> _TASK ITEM_
Scan the listing and work out how many lines contain the word "form". Nothing but the number should be given.

> _RECORD SET_
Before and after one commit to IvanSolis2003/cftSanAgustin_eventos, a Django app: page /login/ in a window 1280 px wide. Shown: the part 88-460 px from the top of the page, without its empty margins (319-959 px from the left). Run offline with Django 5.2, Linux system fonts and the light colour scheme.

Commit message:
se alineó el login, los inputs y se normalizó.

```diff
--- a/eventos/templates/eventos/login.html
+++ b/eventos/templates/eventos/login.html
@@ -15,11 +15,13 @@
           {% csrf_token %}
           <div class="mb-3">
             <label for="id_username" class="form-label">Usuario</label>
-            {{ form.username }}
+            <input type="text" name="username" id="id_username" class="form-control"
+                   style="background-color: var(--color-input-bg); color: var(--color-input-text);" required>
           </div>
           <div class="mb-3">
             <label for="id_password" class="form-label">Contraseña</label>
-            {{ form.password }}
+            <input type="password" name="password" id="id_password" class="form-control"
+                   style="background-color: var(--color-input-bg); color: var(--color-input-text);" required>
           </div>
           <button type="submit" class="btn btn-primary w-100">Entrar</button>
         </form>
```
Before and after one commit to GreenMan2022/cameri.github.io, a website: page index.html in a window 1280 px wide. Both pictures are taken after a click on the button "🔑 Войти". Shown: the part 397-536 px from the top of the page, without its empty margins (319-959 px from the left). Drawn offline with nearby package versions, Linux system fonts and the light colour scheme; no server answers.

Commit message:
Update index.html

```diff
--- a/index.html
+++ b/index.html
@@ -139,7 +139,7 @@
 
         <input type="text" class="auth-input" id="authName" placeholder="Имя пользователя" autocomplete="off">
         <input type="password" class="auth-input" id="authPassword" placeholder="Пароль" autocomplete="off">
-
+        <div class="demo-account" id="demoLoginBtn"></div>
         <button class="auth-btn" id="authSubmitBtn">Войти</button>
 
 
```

> _ANSWER_
7